— PROBLEM TO SOLVE —
Please restate, exactly, only the lines from the beginning of the listing below through the line containing "Some web libraries", with the pictures left out.

— MATERIAL FOR THIS TASK —
= = = = =

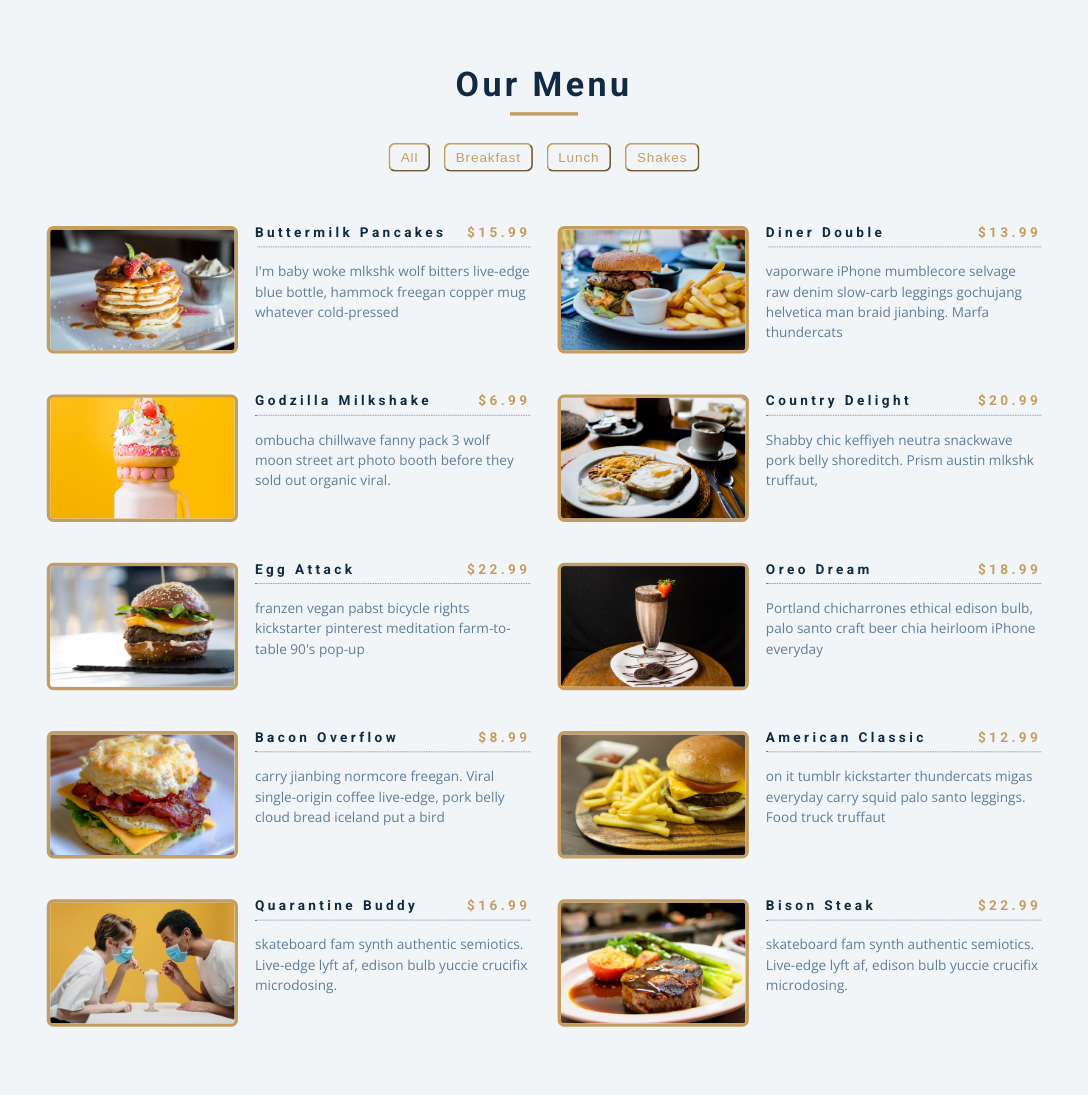
Repository: Hasmik-icml/menuFilter
Page: index.html
The author's editor kept a copy of each file at every save. The page is drawn from the files as they stood at one save, then again after the next save.
The browser window is 1280 px wide. The pictures show the whole page, at 85% of full size.
Some web libraries are served in a nearby version.

Above is the page before, as saved 2022-02-14 20:33:58.

### index.html
<!DOCTYPE html>
<html lang="en">
  <head>
    <meta charset="UTF-8" />
    <meta name="viewport" content="width=device-width, initial-scale=1.0" />
    <title>Starter</title>
    <!-- font-awesome -->
    <link
      rel="stylesheet"
      href="https://cdnjs.cloudflare.com/ajax/libs/font-awesome/5.14.0/css/all.min.css"
    />
    <!-- styles -->
    <link rel="stylesheet" href="styles.css" />
  </head>
  <body>
    <section class="menu">
      <!-- title -->
      <div class="title">
        <h2>our menu</h2>
        <div class="underline"></div>
      </div>
      <!-- filter buttons -->
      <div class="btn-container">
        <!-- <button type="button" class="filter-btn" data-id="all">all</button>
          <button type="button" class="filter-btn" data-id="breakfast">
            breakfast
          </button>
          <button type="button" class="filter-btn" data-id="lunch">lunch</button>
          <button type="button" class="filter-btn" data-id="shakes">
            shakes
          </button> -->
      </div>
      <!-- menu items -->
      <div class="section-center">
        <!-- single item -->
        <article class="menu-item">
          <img src="./menu-item.jpeg" alt="menu item" class="photo" />
          <div class="item-info">
            <header>
              <h4>buttermilk pancakes</h4>
              <h4 class="price">$15</h4>
            </header>
            <p class="item-text">
              Lorem ipsum dolor sit amet consectetur adipisicing elit.
              Repudiandae, sint quam. Et reprehenderit fugiat nesciunt inventore
              laboriosam excepturi! Quo, officia.
            </p>
          </div>
        </article>
        <!-- end of single item -->
        <!-- single item -->
        <article class="menu-item">
          <img src="./menu-item.jpeg" alt="menu item" class="photo" />
          <div class="item-info">
            <header>
              <h4>buttermilk pancakes</h4>
              <h4 class="price">$15</h4>
            </header>
            <p class="item-text">
              Lorem ipsum dolor sit amet consectetur adipisicing elit.
              Repudiandae, sint quam. Et reprehenderit fugiat nesciunt inventore
              laboriosam excepturi! Quo, officia.
            </p>
          </div>
        </article>
        <!-- end of single item -->
        <!-- single item -->
        <article class="menu-item">
          <img src="./menu-item.jpeg" alt="menu item" class="photo" />
          <div class="item-info">
            <header>
              <h4>buttermilk pancakes</h4>
              <h4 class="price">$15</h4>
            </header>
            <p class="item-text">
              Lorem ipsum dolor sit amet consectetur adipisicing elit.
              Repudiandae, sint quam. Et reprehenderit fugiat nesciunt inventore
              laboriosam excepturi! Quo, officia.
            </p>
          </div>
        </article>
        <!-- end of single item -->
      </div>
    </section>
    <!-- javascript -->
    <script type="module" src="./app.js"></script>
  </body>
</html>

### styles.css
/*
===============
Fonts
===============
*/
@import url("https://fonts.googleapis.com/css?family=Open+Sans|Roboto:400,700&display=swap");

/*
===============
Variables
===============
*/

:root {
  /* dark shades of primary color*/
  --clr-primary-1: hsl(205, 86%, 17%);
  --clr-primary-2: hsl(205, 77%, 27%);
  --clr-primary-3: hsl(205, 72%, 37%);
  --clr-primary-4: hsl(205, 63%, 48%);
  /* primary/main color */
  --clr-primary-5: #49a6e9;
  /* lighter shades of primary color */
  --clr-primary-6: hsl(205, 89%, 70%);
  --clr-primary-7: hsl(205, 90%, 76%);
  --clr-primary-8: hsl(205, 86%, 81%);
  --clr-primary-9: hsl(205, 90%, 88%);
  --clr-primary-10: hsl(205, 100%, 96%);
  /* darkest grey - used for headings */
  --clr-grey-1: hsl(209, 61%, 16%);
  --clr-grey-2: hsl(211, 39%, 23%);
  --clr-grey-3: hsl(209, 34%, 30%);
  --clr-grey-4: hsl(209, 28%, 39%);
  /* grey used for paragraphs */
  --clr-grey-5: hsl(210, 22%, 49%);
  --clr-grey-6: hsl(209, 23%, 60%);
  --clr-grey-7: hsl(211, 27%, 70%);
  --clr-grey-8: hsl(210, 31%, 80%);
  --clr-grey-9: hsl(212, 33%, 89%);
  --clr-grey-10: hsl(210, 36%, 96%);
  --clr-white: #fff;
  --clr-red-dark: hsl(360, 67%, 44%);
  --clr-red-light: hsl(360, 71%, 66%);
  --clr-green-dark: hsl(125, 67%, 44%);
  --clr-green-light: hsl(125, 71%, 66%);
  --clr-gold: #c59d5f;
  --clr-black: #222;
  --ff-primary: "Roboto", sans-serif;
  --ff-secondary: "Open Sans", sans-serif;
  --transition: all 0.3s linear;
  --spacing: 0.25rem;
  --radius: 0.5rem;
  --light-shadow: 0 5px 15px rgba(0, 0, 0, 0.1);
  --dark-shadow: 0 5px 15px rgba(0, 0, 0, 0.2);
  --max-width: 1170px;
  --fixed-width: 620px;
}
/*
===============
Global Styles
===============
*/

*,
::after,
::before {
  margin: 0;
  padding: 0;
  box-sizing: border-box;
}
body {
  font-family: var(--ff-secondary);
  background: var(--clr-grey-10);
  color: var(--clr-grey-1);
  line-height: 1.5;
  font-size: 0.875rem;
}
ul {
  list-style-type: none;
}
a {
  text-decoration: none;
}
img:not(.logo) {
  width: 100%;
}
img {
  display: block;
}

h1,
h2,
h3,
h4 {
  letter-spacing: var(--spacing);
  text-transform: capitalize;
  line-height: 1.25;
  margin-bottom: 0.75rem;
  font-family: var(--ff-primary);
}
h1 {
  font-size: 3rem;
}
h2 {
  font-size: 2rem;
}
h3 {
  font-size: 1.25rem;
}
h4 {
  font-size: 0.875rem;
}
p {
  margin-bottom: 1.25rem;
  color: var(--clr-grey-5);
}
@media screen and (min-width: 800px) {
  h1 {
    font-size: 4rem;
  }
  h2 {
    font-size: 2.5rem;
  }
  h3 {
    font-size: 1.75rem;
  }
  h4 {
    font-size: 1rem;
  }
  body {
    font-size: 1rem;
  }
  h1,
  h2,
  h3,
  h4 {
    line-height: 1;
  }
}
/*  global classes */

.btn {
  text-transform: uppercase;
  background: transparent;
  color: var(--clr-black);
  padding: 0.375rem 0.75rem;
  letter-spacing: var(--spacing);
  display: inline-block;
  transition: var(--transition);
  font-size: 0.875rem;
  border: 2px solid var(--clr-black);
  cursor: pointer;
  box-shadow: 0 1px 3px rgba(0, 0, 0, 0.2);
  border-radius: var(--radius);
}
.btn:hover {
  color: var(--clr-white);
  background: var(--clr-black);
}
/* section */
.section {
  padding: 5rem 0;
}

main {
  min-height: 100vh;
  display: grid;
  place-items: center;
}
/*
===============
Menu
===============
*/

.menu {
  padding: 5rem 0;
}
.title {
  text-align: center;
  margin-bottom: 2rem;
}
.underline {
  width: 5rem;
  height: 0.25rem;
  background: var(--clr-gold);
  margin-left: auto;
  margin-right: auto;
}
.btn-container {
  margin-bottom: 4rem;
  display: flex;
  justify-content: center;
}
.filter-btn {
  background: transparent;
  border-color: var(--clr-gold);
  font-size: 1rem;
  text-transform: capitalize;
  margin: 0 0.5rem;
  letter-spacing: 1px;
  border-radius: var(--radius);
  padding: 0.375rem 0.75rem;
  color: var(--clr-gold);
  cursor: pointer;
  transition: var(--transition);
}
.filter-btn:hover {
  background: var(--clr-gold);
  color: var(--clr-white);
}
.section-center {
  width: 90vw;
  margin: 0 auto;
  max-width: 1170px;
  display: grid;
  gap: 3rem 2rem;
  justify-items: center;
}
.menu-item {
  display: grid;
  gap: 1rem 2rem;
  max-width: 25rem;
}
.photo {
  object-fit: cover;
  height: 200px;
  border: 0.25rem solid var(--clr-gold);
  border-radius: var(--radius);
}
.item-info header {
  display: flex;
  justify-content: space-between;
  border-bottom: 0.5px dotted var(--clr-grey-5);
}
.item-info h4 {
  margin-bottom: 0.5rem;
}
.price {
  color: var(--clr-gold);
}
.item-text {
  margin-bottom: 0;
  padding-top: 1rem;
}

@media screen and (min-width: 768px) {
  .menu-item {
    grid-template-columns: 225px 1fr;
    gap: 0 1.25rem;
    max-width: 40rem;
  }
  .photo {
    height: 175px;
  }
}
@media screen and (min-width: 1200px) {
  .section-center {
    width: 95vw;
    grid-template-columns: 1fr 1fr;
  }
  .photo {
    height: 150px;
  }
}

### app.js
import {
  menu
} from "./data.js";

// get parent element
const sectionCenter = document.querySelector(".section-center");
const btnContainer = document.querySelector(".btn-container");



// display all items when page loads
window.addEventListener("DOMContentLoaded", function () {
  displayMenuItems(menu);
  displayMenuButtons();
});


function displayMenuItems(menuItems) {
  let displayMenu = menuItems.map(function (item) {
    // console.log(item);

    return `<article class="menu-item">
            <img src=${item.img} alt=${item.title} class="photo" />
            <div class="item-info">
              <header>
                <h4>${item.title}</h4>
                <h4 class="price">$${item.price}</h4>
              </header>
              <p class="item-text">
                ${item.desc}
              </p>
            </div>
          </article>`;
  });
  displayMenu = displayMenu.join("");
  // console.log(displayMenu);

  sectionCenter.innerHTML = displayMenu;
}

function displayMenuButtons() {
  btnContainer.innerHTML +=
    `<button type="button" class="filter-btn" data-id="all">all</button>
  <button type="button" class="filter-btn" data-id="breakfast">
    breakfast
  </button>
  <button type="button" class="filter-btn" data-id="lunch">lunch</button>
  <button type="button" class="filter-btn" data-id="shakes">
    shakes
  </button>`
  const btn = document.querySelectorAll(".filter-btn");
  btn.forEach(item => {
    item.addEventListener("click", function () {
      let filterItem = item.getAttribute("data-id");
      if (filterItem !== "all") {
        let filteredMenu = menu.filter(filterByName => {
          return filterByName.category === filterItem;
        })
        displayMenuItems(filteredMenu);
      } else {
        displayMenuItems(menu);
      }
    })
  })

}

### data.js
export const menu = [
  {
    id: 1,
    title: "buttermilk pancakes",
    category: "breakfast",
    price: 15.99,
    img: "./images/item-1.jpeg",
    desc: `I'm baby woke mlkshk wolf bitters live-edge blue bottle, hammock freegan copper mug whatever cold-pressed `,
  },
  {
    id: 2,
    title: "diner double",
    category: "lunch",
    price: 13.99,
    img: "./images/item-2.jpeg",
    desc: `vaporware iPhone mumblecore selvage raw denim slow-carb leggings gochujang helvetica man braid jianbing. Marfa thundercats `,
  },
  {
    id: 3,
    title: "godzilla milkshake",
    category: "shakes",
    price: 6.99,
    img: "./images/item-3.jpeg",
    desc: `ombucha chillwave fanny pack 3 wolf moon street art photo booth before they sold out organic viral.`,
  },
  {
    id: 4,
    title: "country delight",
    category: "breakfast",
    price: 20.99,
    img: "./images/item-4.jpeg",
    desc: `Shabby chic keffiyeh neutra snackwave pork belly shoreditch. Prism austin mlkshk truffaut, `,
  },
  {
    id: 5,
    title: "egg attack",
    category: "lunch",
    price: 22.99,
    img: "./images/item-5.jpeg",
    desc: `franzen vegan pabst bicycle rights kickstarter pinterest meditation farm-to-table 90's pop-up `,
  },
  {
    id: 6,
    title: "oreo dream",
    category: "shakes",
    price: 18.99,
    img: "./images/item-6.jpeg",
    desc: `Portland chicharrones ethical edison bulb, palo santo craft beer chia heirloom iPhone everyday`,
  },
  {
    id: 7,
    title: "bacon overflow",
    category: "breakfast",
    price: 8.99,
    img: "./images/item-7.jpeg",
    desc: `carry jianbing normcore freegan. Viral single-origin coffee live-edge, pork belly cloud bread iceland put a bird `,
  },
  {
    id: 8,
    title: "american classic",
    category: "lunch",
    price: 12.99,
    img: "./images/item-8.jpeg",
    desc: `on it tumblr kickstarter thundercats migas everyday carry squid palo santo leggings. Food truck truffaut  `,
  },
  {
    id: 9,
    title: "quarantine buddy",
    category: "shakes",
    price: 16.99,
    img: "./images/item-9.jpeg",
    desc: `skateboard fam synth authentic semiotics. Live-edge lyft af, edison bulb yuccie crucifix microdosing.`,
  },
  {
    id: 10,
    title: "bison steak",
    category: "dinner",
    price: 22.99,
    img: "./images/item-10.jpeg",
    desc: `skateboard fam synth authentic semiotics. Live-edge lyft af, edison bulb yuccie crucifix microdosing.`,
  },
];

After the next save:
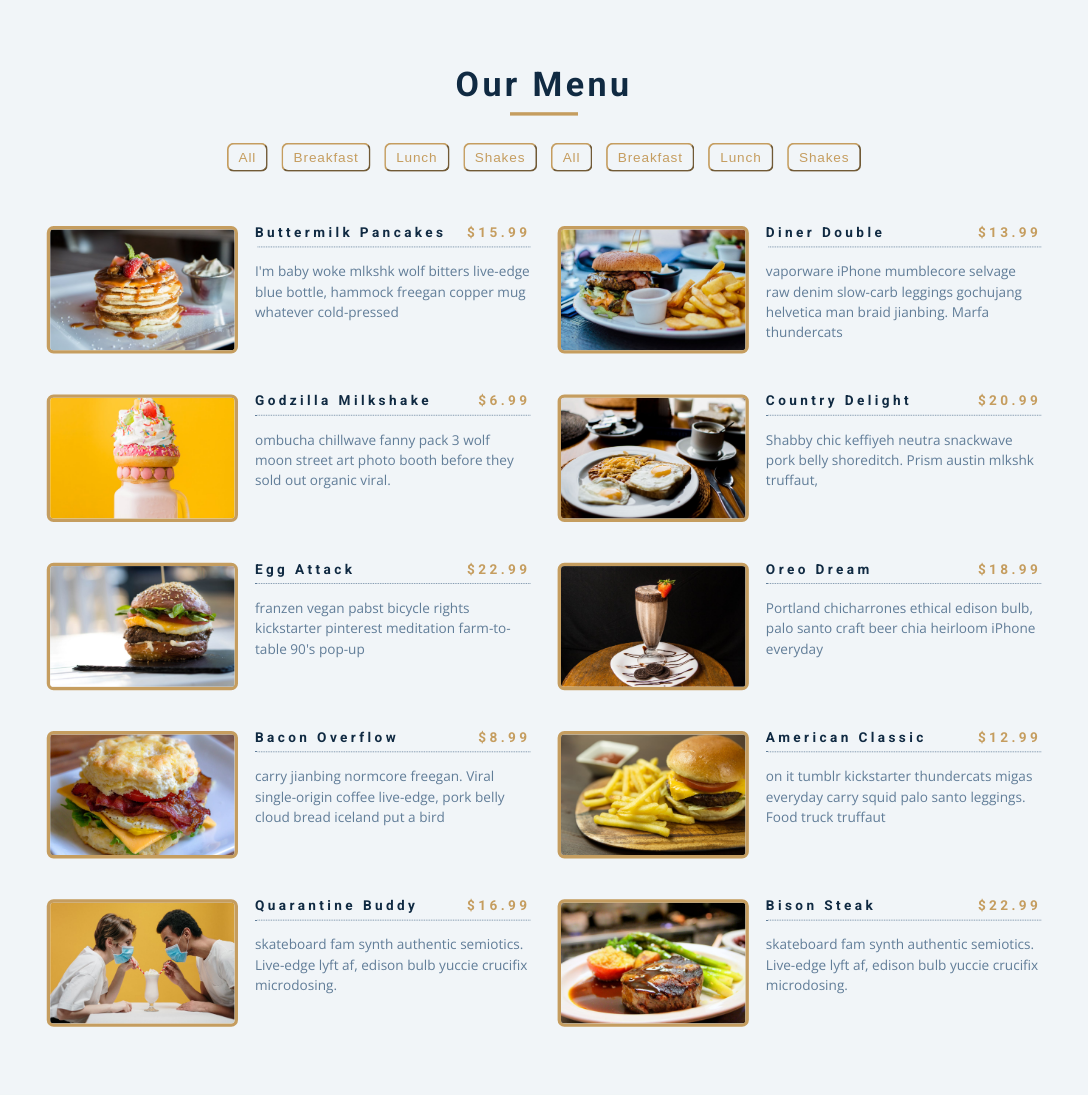
Saved 28 min 25 s later.
--- a/index.html
+++ b/index.html
@@ -21,14 +21,14 @@
       </div>
       <!-- filter buttons -->
       <div class="btn-container">
-        <!-- <button type="button" class="filter-btn" data-id="all">all</button>
+        <button type="button" class="filter-btn" data-id="all">all</button>
           <button type="button" class="filter-btn" data-id="breakfast">
             breakfast
           </button>
           <button type="button" class="filter-btn" data-id="lunch">lunch</button>
           <button type="button" class="filter-btn" data-id="shakes">
             shakes
-          </button> -->
+          </button>
       </div>
       <!-- menu items -->
       <div class="section-center">

After the save that followed:
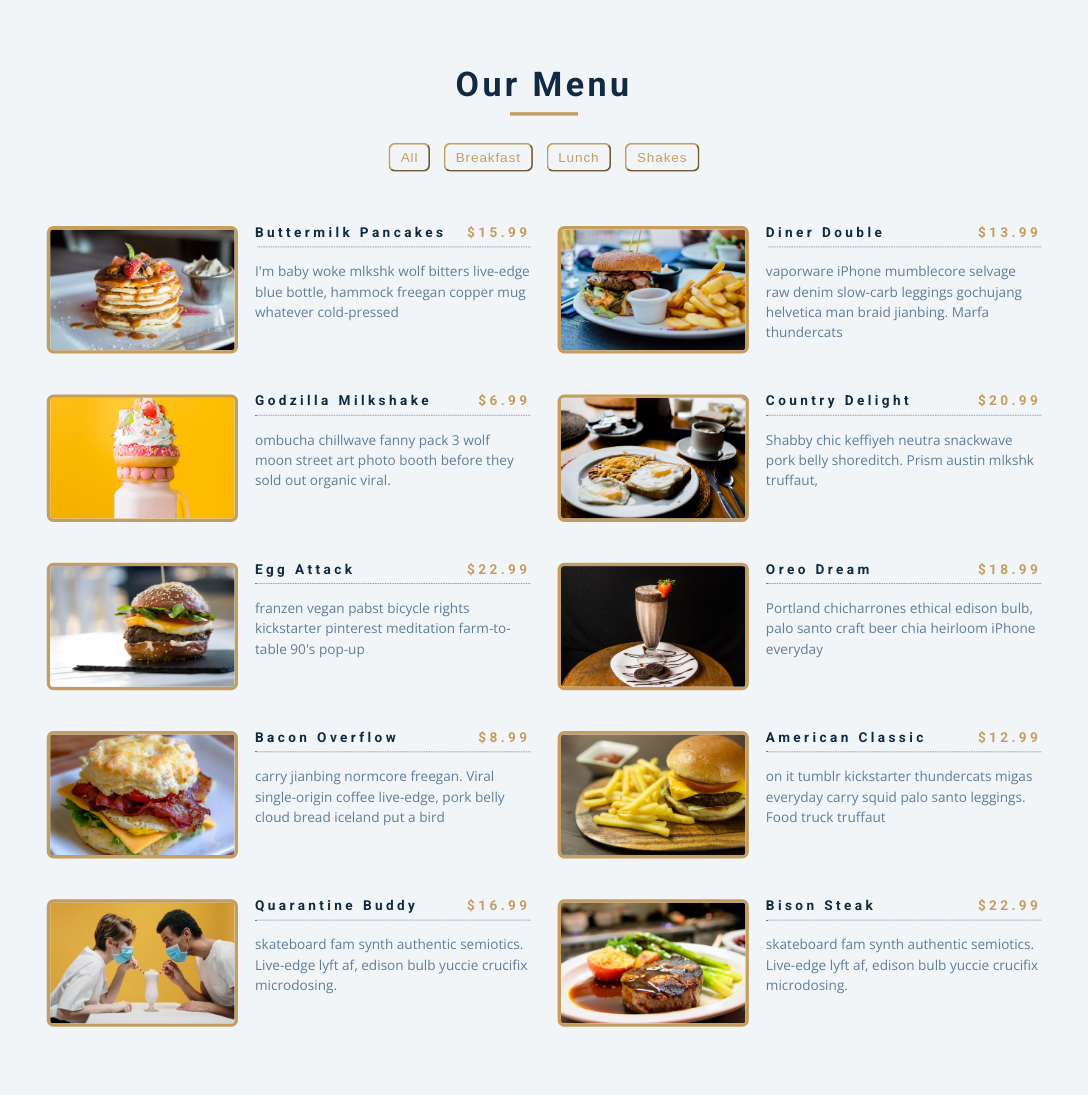
Saved 5 s later.
--- a/index.html
+++ b/index.html
@@ -21,14 +21,14 @@
       </div>
       <!-- filter buttons -->
       <div class="btn-container">
-        <button type="button" class="filter-btn" data-id="all">all</button>
+        <!-- <button type="button" class="filter-btn" data-id="all">all</button>
           <button type="button" class="filter-btn" data-id="breakfast">
             breakfast
           </button>
           <button type="button" class="filter-btn" data-id="lunch">lunch</button>
           <button type="button" class="filter-btn" data-id="shakes">
             shakes
-          </button>
+          </button> -->
       </div>
       <!-- menu items -->
       <div class="section-center">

= = = = =

— ANSWER FOR THE TASK —
Repository: Hasmik-icml/menuFilter
Page: index.html
The author's editor kept a copy of each file at every save. The page is drawn from the files as they stood at one save, then again after the next save.
The browser window is 1280 px wide. The pictures show the whole page, at 85% of full size.
Some web libraries are served in a nearby version.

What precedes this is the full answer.